◆ Task instructions
Repeat these records exactly, pictures excluded.

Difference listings
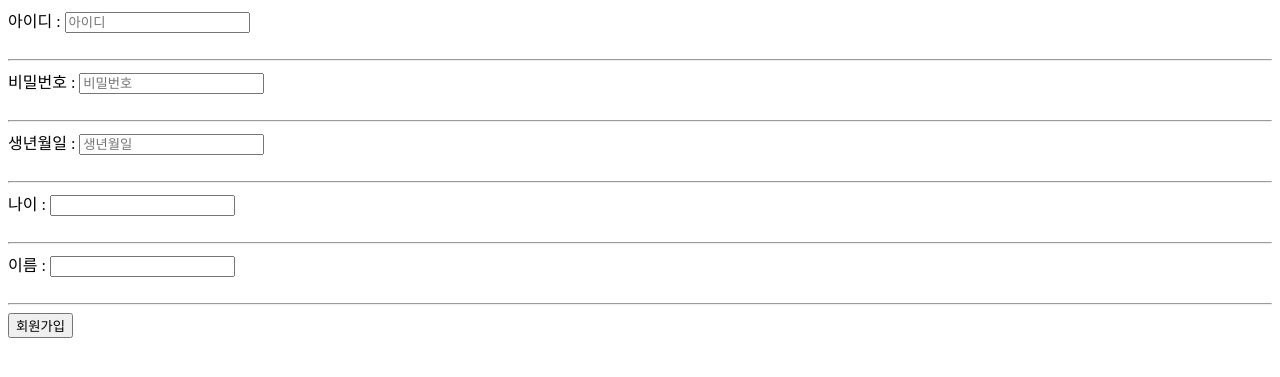
Repository: bbqju13/jsp0602
Page: http://localhost/project4/user/join.jsp
An editor plug-in stored every save of this project. The page is shown before and after the next save, followed by the edit.
The browser window is 1280 px wide. The pictures show the whole page.
The page is served by Tomcat 9.

Above is the page before, as saved 2023-05-30 03:05:01.

After the next save:
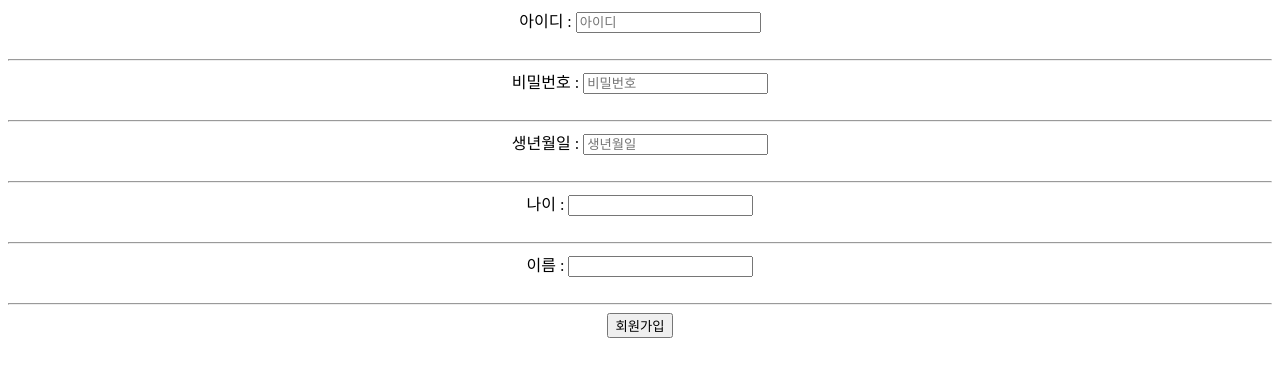
Saved 112 s later.
--- a/jsp_project4/project4/src/main/webapp/user/join.jsp
+++ b/jsp_project4/project4/src/main/webapp/user/join.jsp
@@ -4,6 +4,11 @@
 <html>
 <head>
 <meta charset="UTF-8">
+<style type="text/css">
+body {
+	text-align: center;
+}
+</style>
 <title>회원가입</title>
 </head>
 <body>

◆ Result of the exercise
Repository: bbqju13/jsp0602
Page: http://localhost/project4/user/join.jsp
An editor plug-in stored every save of this project. The page is shown before and after the next save, followed by the edit.
The browser window is 1280 px wide. The pictures show the whole page.
The page is served by Tomcat 9.

Above is the page before, as saved 2023-05-30 03:05:01.

After the next save:
Saved 112 s later.
--- a/jsp_project4/project4/src/main/webapp/user/join.jsp
+++ b/jsp_project4/project4/src/main/webapp/user/join.jsp
@@ -4,6 +4,11 @@
 <html>
 <head>
 <meta charset="UTF-8">
+<style type="text/css">
+body {
+	text-align: center;
+}
+</style>
 <title>회원가입</title>
 </head>
 <body>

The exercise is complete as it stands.